**Problem to work on**
The answer must restate every record word for word.

Extracted records:
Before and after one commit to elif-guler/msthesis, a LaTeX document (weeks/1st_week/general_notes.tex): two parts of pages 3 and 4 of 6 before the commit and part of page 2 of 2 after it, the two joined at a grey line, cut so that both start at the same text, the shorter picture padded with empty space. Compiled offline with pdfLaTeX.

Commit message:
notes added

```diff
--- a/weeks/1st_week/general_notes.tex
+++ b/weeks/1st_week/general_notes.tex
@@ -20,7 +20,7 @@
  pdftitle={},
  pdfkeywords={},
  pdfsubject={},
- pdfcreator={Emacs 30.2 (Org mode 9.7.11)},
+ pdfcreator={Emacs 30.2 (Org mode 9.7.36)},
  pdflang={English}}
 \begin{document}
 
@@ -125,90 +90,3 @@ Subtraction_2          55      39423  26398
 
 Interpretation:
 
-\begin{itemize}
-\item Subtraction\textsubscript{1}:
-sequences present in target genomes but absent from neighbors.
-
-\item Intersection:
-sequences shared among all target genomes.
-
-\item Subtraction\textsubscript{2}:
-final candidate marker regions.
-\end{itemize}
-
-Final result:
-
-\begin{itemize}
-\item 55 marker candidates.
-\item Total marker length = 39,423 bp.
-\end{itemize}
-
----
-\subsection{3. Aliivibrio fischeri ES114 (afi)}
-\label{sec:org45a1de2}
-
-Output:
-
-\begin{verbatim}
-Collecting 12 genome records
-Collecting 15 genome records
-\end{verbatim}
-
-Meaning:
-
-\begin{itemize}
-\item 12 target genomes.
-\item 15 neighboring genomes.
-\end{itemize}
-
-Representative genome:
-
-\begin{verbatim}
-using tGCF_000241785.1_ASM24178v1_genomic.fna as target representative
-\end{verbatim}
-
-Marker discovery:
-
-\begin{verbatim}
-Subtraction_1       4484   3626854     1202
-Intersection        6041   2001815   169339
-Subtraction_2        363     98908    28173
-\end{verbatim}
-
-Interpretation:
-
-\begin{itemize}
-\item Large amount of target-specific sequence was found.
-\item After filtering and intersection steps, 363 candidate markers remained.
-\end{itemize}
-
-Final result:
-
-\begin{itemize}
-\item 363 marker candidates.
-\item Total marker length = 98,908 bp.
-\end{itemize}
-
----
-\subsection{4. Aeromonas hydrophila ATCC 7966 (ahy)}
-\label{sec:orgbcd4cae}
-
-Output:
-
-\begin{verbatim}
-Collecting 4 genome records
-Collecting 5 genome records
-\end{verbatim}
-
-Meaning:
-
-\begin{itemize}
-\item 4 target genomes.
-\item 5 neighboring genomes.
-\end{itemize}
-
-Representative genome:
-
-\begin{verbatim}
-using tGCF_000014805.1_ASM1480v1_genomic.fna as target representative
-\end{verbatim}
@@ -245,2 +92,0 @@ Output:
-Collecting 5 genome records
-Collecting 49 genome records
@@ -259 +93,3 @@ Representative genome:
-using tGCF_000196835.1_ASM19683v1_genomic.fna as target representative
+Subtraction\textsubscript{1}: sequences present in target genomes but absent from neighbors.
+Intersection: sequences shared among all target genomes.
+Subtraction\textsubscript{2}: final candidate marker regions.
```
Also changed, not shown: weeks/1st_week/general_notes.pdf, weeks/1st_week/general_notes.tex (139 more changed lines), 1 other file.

**Task solution**
Before and after one commit to elif-guler/msthesis, a LaTeX document (weeks/1st_week/general_notes.tex): two parts of pages 3 and 4 of 6 before the commit and part of page 2 of 2 after it, the two joined at a grey line, cut so that both start at the same text, the shorter picture padded with empty space. Compiled offline with pdfLaTeX.

Commit message:
notes added

```diff
--- a/weeks/1st_week/general_notes.tex
+++ b/weeks/1st_week/general_notes.tex
@@ -20,7 +20,7 @@
  pdftitle={},
  pdfkeywords={},
  pdfsubject={},
- pdfcreator={Emacs 30.2 (Org mode 9.7.11)},
+ pdfcreator={Emacs 30.2 (Org mode 9.7.36)},
  pdflang={English}}
 \begin{document}
 
@@ -125,90 +90,3 @@ Subtraction_2          55      39423  26398
 
 Interpretation:
 
-\begin{itemize}
-\item Subtraction\textsubscript{1}:
-sequences present in target genomes but absent from neighbors.
-
-\item Intersection:
-sequences shared among all target genomes.
-
-\item Subtraction\textsubscript{2}:
-final candidate marker regions.
-\end{itemize}
-
-Final result:
-
-\begin{itemize}
-\item 55 marker candidates.
-\item Total marker length = 39,423 bp.
-\end{itemize}
-
----
-\subsection{3. Aliivibrio fischeri ES114 (afi)}
-\label{sec:org45a1de2}
-
-Output:
-
-\begin{verbatim}
-Collecting 12 genome records
-Collecting 15 genome records
-\end{verbatim}
-
-Meaning:
-
-\begin{itemize}
-\item 12 target genomes.
-\item 15 neighboring genomes.
-\end{itemize}
-
-Representative genome:
-
-\begin{verbatim}
-using tGCF_000241785.1_ASM24178v1_genomic.fna as target representative
-\end{verbatim}
-
-Marker discovery:
-
-\begin{verbatim}
-Subtraction_1       4484   3626854     1202
-Intersection        6041   2001815   169339
-Subtraction_2        363     98908    28173
-\end{verbatim}
-
-Interpretation:
-
-\begin{itemize}
-\item Large amount of target-specific sequence was found.
-\item After filtering and intersection steps, 363 candidate markers remained.
-\end{itemize}
-
-Final result:
-
-\begin{itemize}
-\item 363 marker candidates.
-\item Total marker length = 98,908 bp.
-\end{itemize}
-
----
-\subsection{4. Aeromonas hydrophila ATCC 7966 (ahy)}
-\label{sec:orgbcd4cae}
-
-Output:
-
-\begin{verbatim}
-Collecting 4 genome records
-Collecting 5 genome records
-\end{verbatim}
-
-Meaning:
-
-\begin{itemize}
-\item 4 target genomes.
-\item 5 neighboring genomes.
-\end{itemize}
-
-Representative genome:
-
-\begin{verbatim}
-using tGCF_000014805.1_ASM1480v1_genomic.fna as target representative
-\end{verbatim}
@@ -245,2 +92,0 @@ Output:
-Collecting 5 genome records
-Collecting 49 genome records
@@ -259 +93,3 @@ Representative genome:
-using tGCF_000196835.1_ASM19683v1_genomic.fna as target representative
+Subtraction\textsubscript{1}: sequences present in target genomes but absent from neighbors.
+Intersection: sequences shared among all target genomes.
+Subtraction\textsubscript{2}: final candidate marker regions.
```
Also changed, not shown: weeks/1st_week/general_notes.pdf, weeks/1st_week/general_notes.tex (139 more changed lines), 1 other file.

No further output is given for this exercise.